I remember back to that time and it was much easier than it has been recently. My husband has definitely progressively gotten worse in terms of his PTSD and the other monsters that go with it. I specifically remember the first time that I felt that I needed to call 911 for help with him but I was too afraid to make the call. We were in the truck and the tornado sirens began going off like they do every Monday for the test at noon. It triggered a dissociation for him and I wasn't sure what was going to happen. At this time, he hadn't had a lot of these episodes so I obviously had much less experience dealing with them. I remember thinking that if I could just get him into the house, he would snap out of it. He would be home and that should automatically bring him back because it is our home not Iraq. Needless to say, it didn't. I had called my dad to meet me at my house to help me get him into the house. We managed to get him inside and it seemed to make the episode worse. He began searching my house much like he would have had to clear a building in Iraq. I could tell that he thought he had a gun in his hand just by the way he moved and carried himself. This went on for a long time, several hours actually. I managed to keep him in the house, and therefore I felt it was still safe. Several times my dad and I discussed calling 911 but I was deathly afraid that something terrible would happen so I chose not to make the call.

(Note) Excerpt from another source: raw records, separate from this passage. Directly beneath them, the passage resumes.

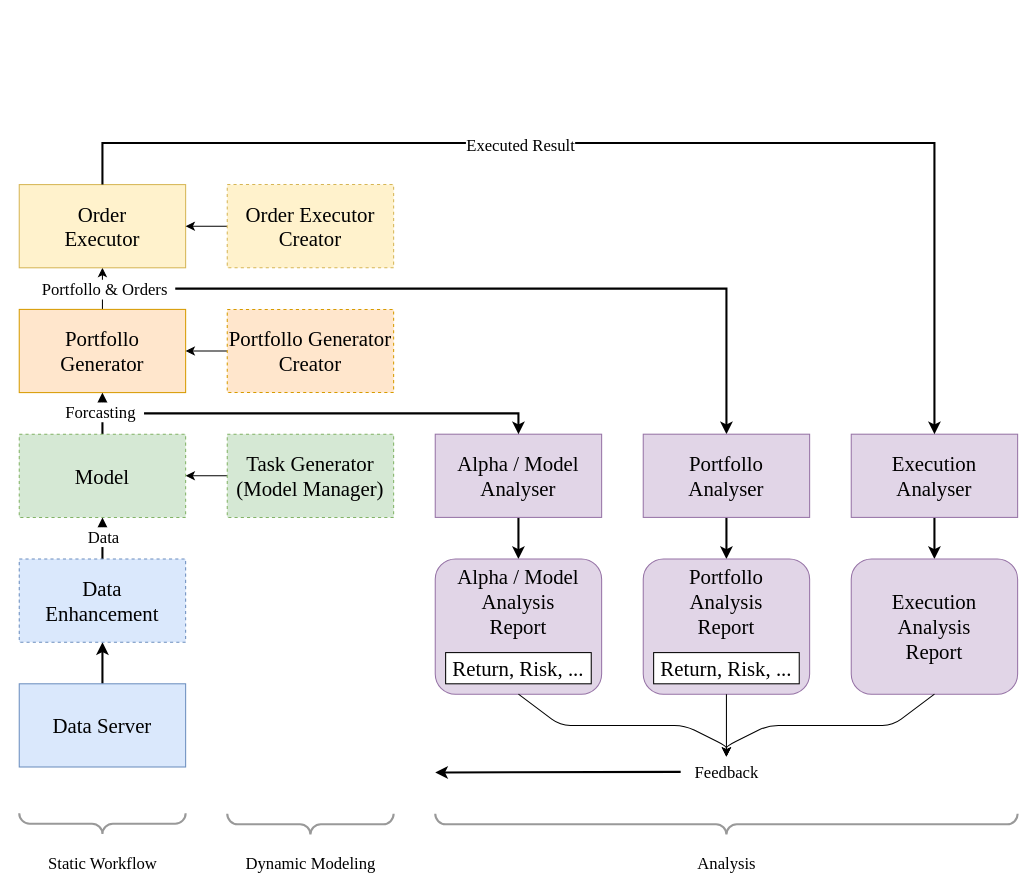
This is draw/Qlib流程.drawio from zhiyuan5986/draw_io, a draw.io file, before an edit. Source tidied: cells renumbered, new cells numbered last; positions are measured from the earlier drawing's top-left corner, leaving out a move shared by most shapes. Both pictures are drawn from the tidied source at 104%, with x=0, y=0 at pixel (19, 142).
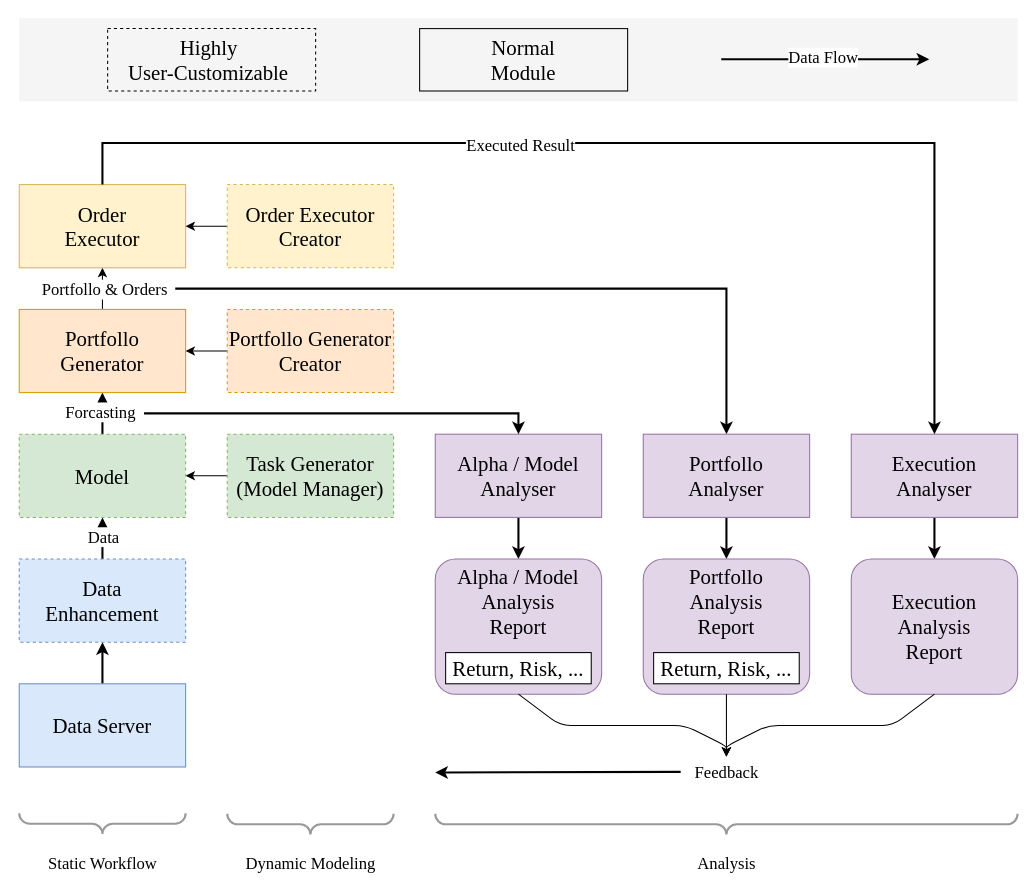
After the change.

Change to the diagram source:
```diff
@@
+    <mxCell id="46" style="rounded=0;whiteSpace=wrap;html=1;fillColor=#f5f5f5;fontColor=#333333;strokeColor=none;" parent="1" vertex="1">
+      <mxGeometry y="-120" width="960" height="80" as="geometry" />
+    </mxCell>
+    <mxCell id="47" value="&lt;font style=&quot;font-size: 20px;&quot;&gt;Highly&amp;nbsp;&lt;/font&gt;&lt;div style=&quot;font-size: 20px;&quot;&gt;&lt;font style=&quot;font-size: 20px;&quot;&gt;User-Customizable&lt;span style=&quot;white-space: pre; font-size: 20px;&quot;&gt;&#9;&lt;/span&gt;&lt;/font&gt;&lt;/div&gt;" style="rounded=0;whiteSpace=wrap;html=1;fillColor=none;dashed=1;fontFamily=Times New Roman;fontSize=20;" parent="1" vertex="1">
+      <mxGeometry x="85" y="-110" width="200" height="60" as="geometry" />
+    </mxCell>
+    <mxCell id="48" value="Normal&lt;div&gt;Module&lt;/div&gt;" style="rounded=0;whiteSpace=wrap;html=1;fillColor=none;fontFamily=Times New Roman;fontSize=20;" parent="1" vertex="1">
+      <mxGeometry x="385" y="-110" width="200" height="60" as="geometry" />
+    </mxCell>
+    <mxCell id="49" style="endArrow=classic;html=1;rounded=0;strokeWidth=2;" parent="1" edge="1">
+      <mxGeometry relative="1" as="geometry">
+        <mxPoint x="675" y="-80.5" as="sourcePoint" />
+        <mxPoint x="875" y="-80.5" as="targetPoint" />
+      </mxGeometry>
+    </mxCell>
+    <mxCell id="50" value="&lt;font style=&quot;font-size: 16px;&quot; face=&quot;Times New Roman&quot;&gt;Data Flow&lt;/font&gt;" style="edgeLabel;html=1;align=center;verticalAlign=middle;" parent="49" vertex="1">
+      <mxGeometry x="-0.03" y="2" relative="1" as="geometry" />
+    </mxCell>
```
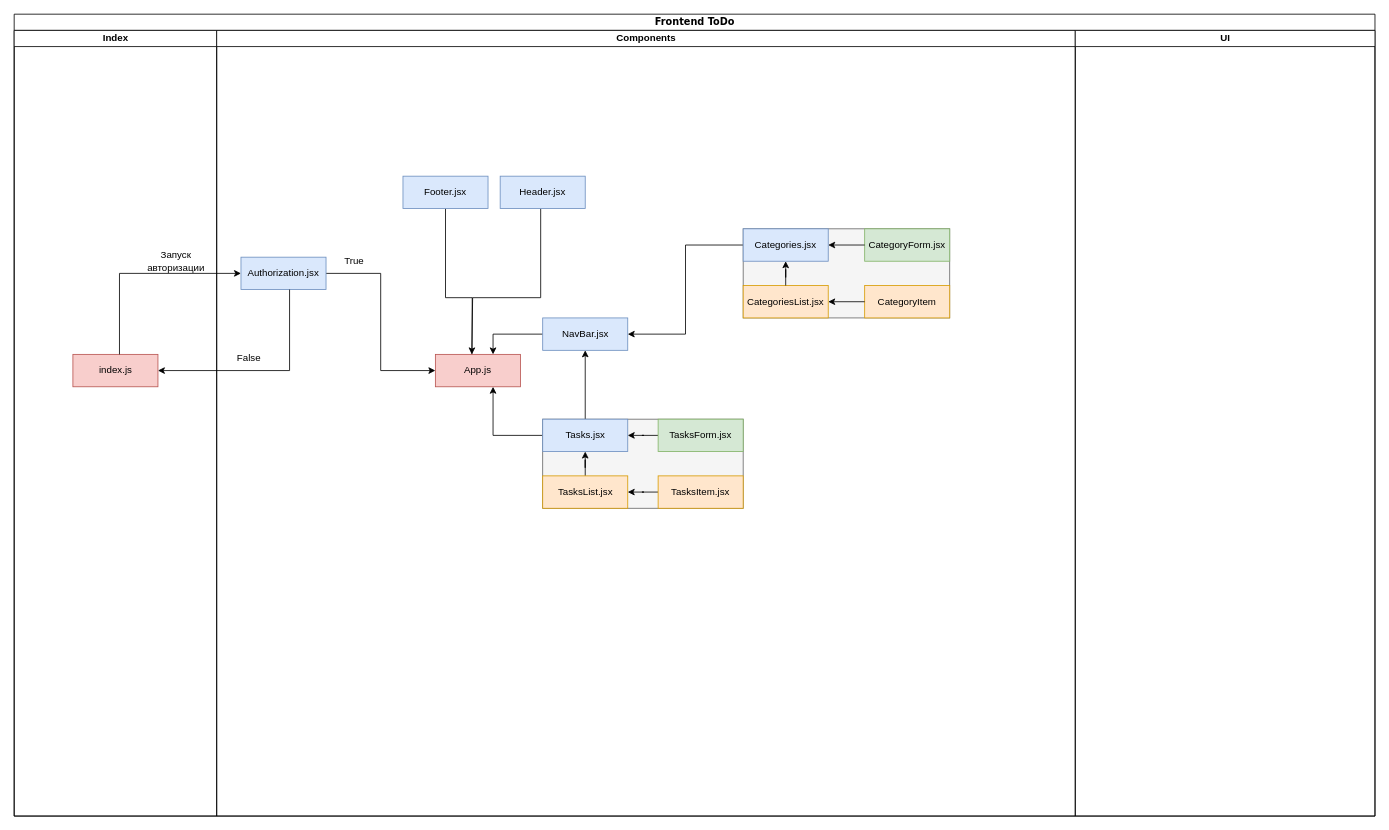
BesPredel63/todo_reactjs keeps this draw.io diagram as todo_reactjs.drawio. Above is the earlier version. Source tidied: cells renumbered, new cells numbered last; positions are measured from the earlier drawing's top-left corner, leaving out a move shared by most shapes. Both pictures are drawn from the tidied source at 81%, with x=0, y=0 at pixel (14, 14).
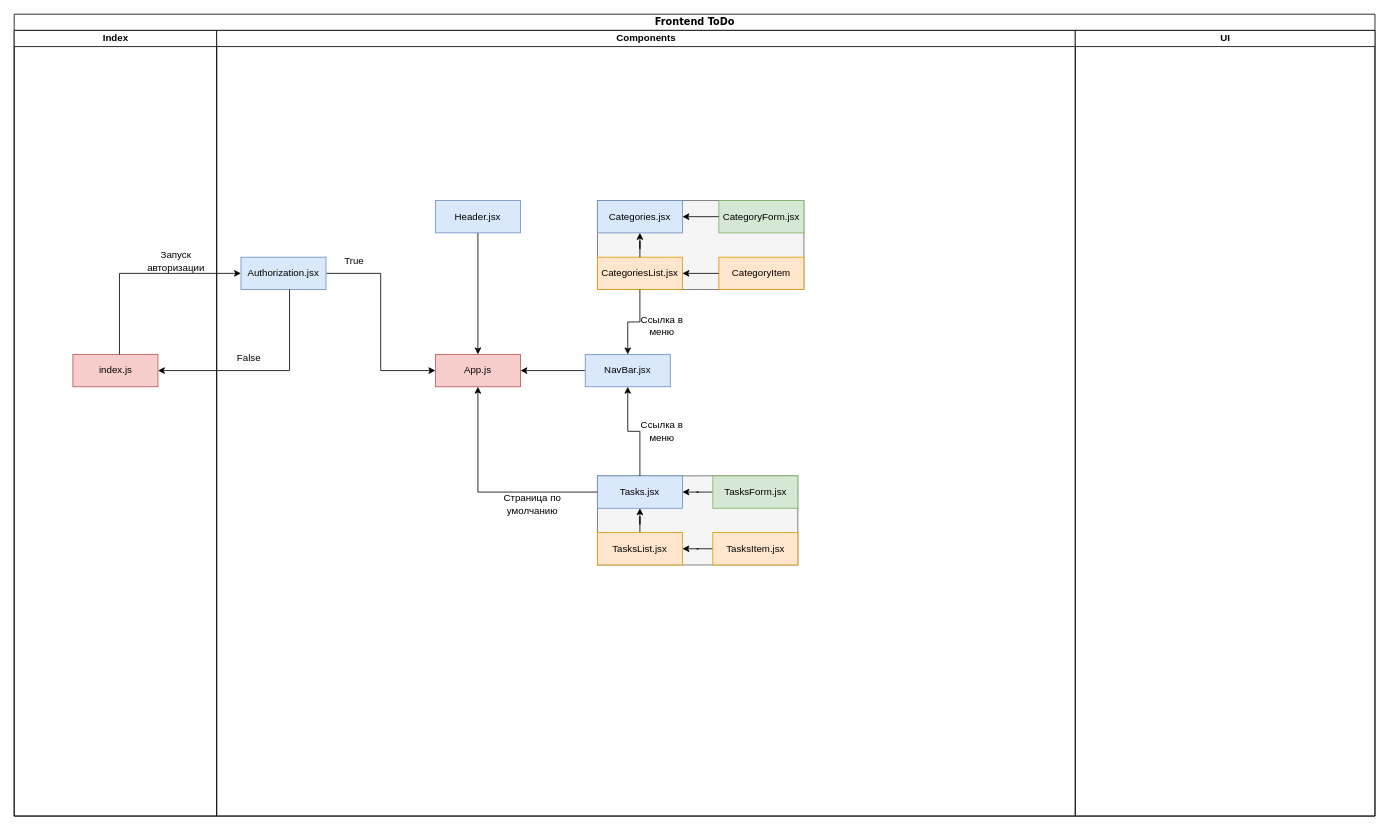
The same page after the edit.

Commit message:
Группировка компонентов

The change refers to these unchanged cells:
```xml
<mxCell id="6" value="Components" style="swimlane;html=1;startSize=20;" parent="2" vertex="1">
  <mxGeometry x="250" y="20" width="1060" height="970" as="geometry" />
</mxCell>
<mxCell id="18" value="App.js" style="rounded=0;whiteSpace=wrap;html=1;fillColor=#f8cecc;strokeColor=#b85450;" parent="6" vertex="1">
  <mxGeometry x="270" y="400" width="105" height="40" as="geometry" />
</mxCell>
<mxCell id="22" value="Categories.jsx" style="rounded=0;whiteSpace=wrap;html=1;fillColor=#dae8fc;strokeColor=#6c8ebf;" parent="21" vertex="1">
  <mxGeometry width="105" height="40" as="geometry" />
</mxCell>
<mxCell id="23" value="CategoriesList.jsx" style="rounded=0;whiteSpace=wrap;html=1;fillColor=#ffe6cc;strokeColor=#d79b00;" parent="21" vertex="1">
  <mxGeometry y="70" width="105" height="40" as="geometry" />
</mxCell>
<mxCell id="30" value="Tasks.jsx" style="rounded=0;whiteSpace=wrap;html=1;fillColor=#dae8fc;strokeColor=#6c8ebf;" parent="29" vertex="1">
  <mxGeometry width="105" height="40" as="geometry" />
</mxCell>
```

What changed in the source:
```diff
@@
-    <mxCell id="9" style="edgeStyle=orthogonalEdgeStyle;rounded=0;jettySize=auto;html=1;entryX=0.75;entryY=1;entryDx=0;entryDy=0;" parent="6" edge="1" source="30">
-      <mxGeometry relative="1" as="geometry">
-        <mxPoint x="341.2" y="440" as="targetPoint" />
-        <Array as="points">
-          <mxPoint x="341" y="500" />
-        </Array>
-      </mxGeometry>
-    </mxCell>
-    <mxCell id="10" style="edgeStyle=orthogonalEdgeStyle;rounded=0;jettySize=auto;html=1;" parent="6" edge="1" source="30" target="13">
-      <mxGeometry relative="1" as="geometry" />
-    </mxCell>
-    <mxCell id="11" style="edgeStyle=orthogonalEdgeStyle;rounded=0;jettySize=auto;html=1;entryX=1;entryY=0.5;entryDx=0;entryDy=0;" parent="6" edge="1" source="22" target="13">
-      <mxGeometry relative="1" as="geometry" />
-    </mxCell>
-    <mxCell id="12" style="edgeStyle=orthogonalEdgeStyle;rounded=0;jettySize=auto;html=1;entryX=0.75;entryY=0;entryDx=0;entryDy=0;" parent="6" edge="1" source="13">
-      <mxGeometry relative="1" as="geometry">
-        <mxPoint x="341.2" y="400" as="targetPoint" />
-        <Array as="points">
-          <mxPoint x="341" y="375" />
-        </Array>
-      </mxGeometry>
-    </mxCell>
+    <mxCell id="40" style="edgeStyle=orthogonalEdgeStyle;rounded=0;jettySize=auto;html=1;entryX=1;entryY=0.5;entryDx=0;entryDy=0;" parent="6" edge="1" source="13" target="18">
+      <mxGeometry relative="1" as="geometry" />
+    </mxCell>
     <mxCell id="13" value="NavBar.jsx" style="rounded=0;whiteSpace=wrap;html=1;fillColor=#dae8fc;strokeColor=#6c8ebf;" parent="6" vertex="1">
-      <mxGeometry x="402.5" y="355" width="105" height="40" as="geometry" />
+      <mxGeometry x="455" y="400" width="105" height="40" as="geometry" />
     </mxCell>
-    <mxCell id="14" style="edgeStyle=orthogonalEdgeStyle;rounded=0;jettySize=auto;html=1;entryX=0.5;entryY=0;entryDx=0;entryDy=0;" parent="6" edge="1" source="15">
-      <mxGeometry relative="1" as="geometry">
-        <mxPoint x="315" y="400" as="targetPoint" />
-        <Array as="points">
-          <mxPoint x="400" y="330" />
-          <mxPoint x="316" y="330" />
-        </Array>
-      </mxGeometry>
-    </mxCell>
+    <mxCell id="41" style="edgeStyle=orthogonalEdgeStyle;rounded=0;jettySize=auto;html=1;entryX=0.5;entryY=0;entryDx=0;entryDy=0;" parent="6" edge="1" source="15" target="18">
+      <mxGeometry relative="1" as="geometry" />
+    </mxCell>
     <mxCell id="15" value="Header.jsx" style="rounded=0;whiteSpace=wrap;html=1;fillColor=#dae8fc;strokeColor=#6c8ebf;" parent="6" vertex="1">
-      <mxGeometry x="350" y="180" width="105" height="40" as="geometry" />
+      <mxGeometry x="270" y="210" width="105" height="40" as="geometry" />
     </mxCell>
-    <mxCell id="16" style="edgeStyle=orthogonalEdgeStyle;rounded=0;jettySize=auto;html=1;entryX=0.5;entryY=1;entryDx=0;entryDy=0;" parent="6" edge="1" source="17">
-      <mxGeometry relative="1" as="geometry">
-        <mxPoint x="315" y="440" as="targetPoint" />
-      </mxGeometry>
-    </mxCell>
-    <mxCell id="17" value="Footer.jsx" style="rounded=0;whiteSpace=wrap;html=1;fillColor=#dae8fc;strokeColor=#6c8ebf;" parent="6" vertex="1">
-      <mxGeometry x="230" y="180" width="105" height="40" as="geometry" />
-    </mxCell>
@@
     <mxCell id="21" style="group;fillColor=#f5f5f5;fontColor=#333333;strokeColor=#666666;" parent="6" vertex="1">
-      <mxGeometry x="650" y="245" width="255" height="110" as="geometry" />
+      <mxGeometry x="470" y="210" width="255" height="110" as="geometry" />
     </mxCell>
@@
     <mxCell id="29" style="group;fillColor=#f5f5f5;fontColor=#333333;strokeColor=#666666;" parent="6" vertex="1">
-      <mxGeometry x="402.5" y="480" width="247.5" height="110" as="geometry" />
+      <mxGeometry x="470" y="550" width="247.5" height="110" as="geometry" />
     </mxCell>
@@
+    <mxCell id="42" style="edgeStyle=orthogonalEdgeStyle;rounded=0;jettySize=auto;html=1;entryX=0.5;entryY=0;entryDx=0;entryDy=0;" parent="6" edge="1" source="23" target="13">
+      <mxGeometry relative="1" as="geometry" />
+    </mxCell>
+    <mxCell id="10" style="edgeStyle=orthogonalEdgeStyle;rounded=0;jettySize=auto;html=1;entryX=0.5;entryY=1;entryDx=0;entryDy=0;" parent="6" edge="1" source="30" target="13">
+      <mxGeometry relative="1" as="geometry" />
+    </mxCell>
+    <mxCell id="43" style="edgeStyle=orthogonalEdgeStyle;rounded=0;jettySize=auto;html=1;entryX=0.5;entryY=1;entryDx=0;entryDy=0;" parent="6" edge="1" source="30" target="18">
+      <mxGeometry relative="1" as="geometry" />
+    </mxCell>
+    <mxCell id="44" value="Страница по умолчанию" style="text;html=1;strokeColor=none;fillColor=none;align=center;verticalAlign=middle;whiteSpace=wrap;rounded=0;" parent="6" vertex="1">
+      <mxGeometry x="325" y="570" width="130" height="30" as="geometry" />
+    </mxCell>
+    <mxCell id="45" value="Ссылка в меню" style="text;html=1;strokeColor=none;fillColor=none;align=center;verticalAlign=middle;whiteSpace=wrap;rounded=0;" parent="6" vertex="1">
+      <mxGeometry x="520" y="480" width="60" height="30" as="geometry" />
+    </mxCell>
+    <mxCell id="46" value="Ссылка в меню" style="text;html=1;strokeColor=none;fillColor=none;align=center;verticalAlign=middle;whiteSpace=wrap;rounded=0;" parent="6" vertex="1">
+      <mxGeometry x="520" y="350" width="60" height="30" as="geometry" />
+    </mxCell>
```
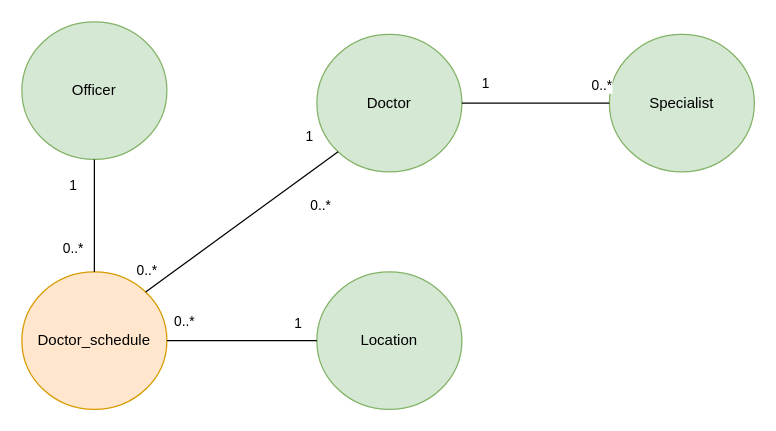
This is page "entity" (5 of 10) of ระบบนัดหมาย.drawio from nunpromporn/DoctorSchedule, a draw.io file, before an edit. Source tidied: cells renumbered, new cells numbered last; positions are measured from the earlier drawing's top-left corner, leaving out a move shared by most shapes. Both pictures are drawn from the tidied source at 125%, with x=0, y=0 at pixel (21, 21).
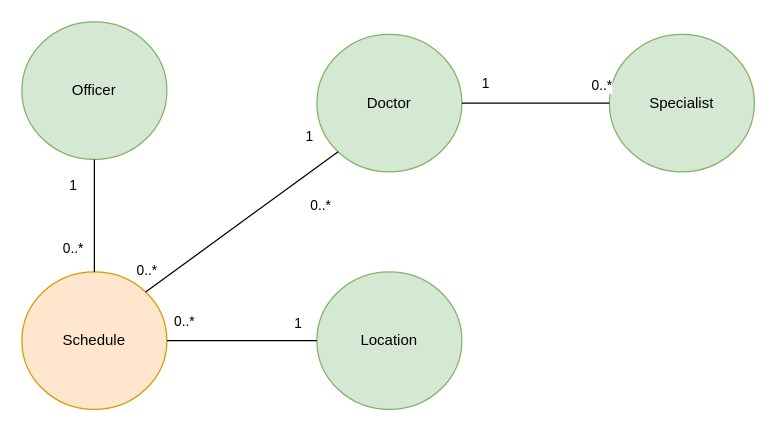
After the change.

Change to the diagram source:
```diff
@@
-    <mxCell id="5" value="Doctor_schedule" style="ellipse;whiteSpace=wrap;html=1;fillColor=#ffe6cc;strokeColor=#d79b00;" parent="1" vertex="1">
+    <mxCell id="5" value="Schedule" style="ellipse;whiteSpace=wrap;html=1;fillColor=#ffe6cc;strokeColor=#d79b00;" parent="1" vertex="1">
       <mxGeometry y="200" width="116" height="110" as="geometry" />
     </mxCell>
```
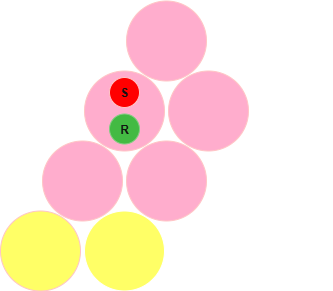
The draw.io diagram diagrams/bomb-reg-same.drawio.png in CalvinLac/wuhan-pong, before a commit. Source tidied: cells renumbered, new cells last; positions are measured from the earlier drawing's top-left corner, leaving out a move shared by most shapes.
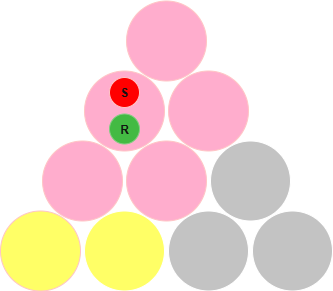
The same file after the commit.

Change to the diagram source:
```diff
@@ -8,10 +8,10 @@
     <mxCell id="3" style="ellipse;whiteSpace=wrap;html=1;fillColor=light-dark(#A20025,#FFFF66);" parent="1" vertex="1">
       <mxGeometry x="84" y="209.5" width="80" height="80" as="geometry" />
     </mxCell>
-    <mxCell id="4" style="ellipse;whiteSpace=wrap;html=1;fillColor=light-dark(#FFFFFF,#FFFFFF);" parent="1" vertex="1">
+    <mxCell id="4" style="ellipse;whiteSpace=wrap;html=1;fillColor=light-dark(#FFFFFF,#C3C3C3);" parent="1" vertex="1">
       <mxGeometry x="168" y="209.5" width="80" height="80" as="geometry" />
     </mxCell>
-    <mxCell id="5" style="ellipse;whiteSpace=wrap;html=1;fillColor=light-dark(#FFFFFF,#FFFFFF);" parent="1" vertex="1">
+    <mxCell id="5" style="ellipse;whiteSpace=wrap;html=1;fillColor=light-dark(#FFFFFF,#C3C3C3);" parent="1" vertex="1">
       <mxGeometry x="252" y="209.5" width="80" height="80" as="geometry" />
     </mxCell>
     <mxCell id="6" style="ellipse;whiteSpace=wrap;html=1;fillColor=#a20025;fontColor=#ffffff;strokeColor=#6F0000;" parent="1" vertex="1">
@@ -20,7 +20,7 @@
     <mxCell id="7" style="ellipse;whiteSpace=wrap;html=1;fillColor=#a20025;fontColor=#ffffff;strokeColor=#6F0000;" parent="1" vertex="1">
       <mxGeometry x="126" y="139.5" width="80" height="80" as="geometry" />
     </mxCell>
-    <mxCell id="8" style="ellipse;whiteSpace=wrap;html=1;fillColor=light-dark(#FFFFFF,#FFFFFF);" parent="1" vertex="1">
+    <mxCell id="8" style="ellipse;whiteSpace=wrap;html=1;fillColor=light-dark(#FFFFFF,#C3C3C3);" parent="1" vertex="1">
       <mxGeometry x="210" y="139.5" width="80" height="80" as="geometry" />
     </mxCell>
     <mxCell id="9" style="ellipse;whiteSpace=wrap;html=1;fillColor=#a20025;fontColor=#ffffff;strokeColor=#6F0000;" parent="1" vertex="1">
```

After that incident, I decided to call our chief of police and make an appointment. I knew that I could not be afraid to call if I needed them but I also knew that many veteran's end up shot or tasered in instances with police. Allen planned to go to the meeting with me, but when the day came he didn't think he could handle it. So, once again I called on my dad.
We went to the meeting and I am so glad that we did. We explained to him Allen's story and his current situation. We made sure to let them know that we had no weapons in the house, he had not ever been combative, but he may not respond to directions from anyone. The Chief offered to put an alert on our 911 system so that if a call comes in for our address an alert pops up to let them know all of the above information. It also says for them to respond with no lights, no sirens and for them to find me to ask me what needs to be done.
What an amazing outcome! The chief then followed all of this up with an email he sent out to all of his officers telling of our meeting and what they could expect if they respond to a call at our house. We have had to call 911 many, many times since that meeting and every time it has been a great response from the police, EMT's and firemen. (In our small town, often all 3 respond to a call.) The last time we called it could have had a very different ending, but because of our proactive approach, it ended great for everyone.
As I've said, Allen is currently in a program in California receiving treatment for his PTSD. Before he comes home, we plan to meet with the Chief again to give him an update and I might go give a short personal briefing to the officer's just as a refresher as well as a thank you. We have also talked with one officer about bringing our boys down to the station to meet some of the officers and to educate them on tasers just in case they ever do have to witness their dad being tasered. Of course we pray that never happens, but it is much better to be prepared in advance!!
As a wounded warrior caregiver and wife, I often have to think outside of the box to make sure all of our bases are covered at all times. I encourage any of you to do the same. Reach out to those in your community that you may need to call on at times for help. It always helps to let people know what you might need before you need it.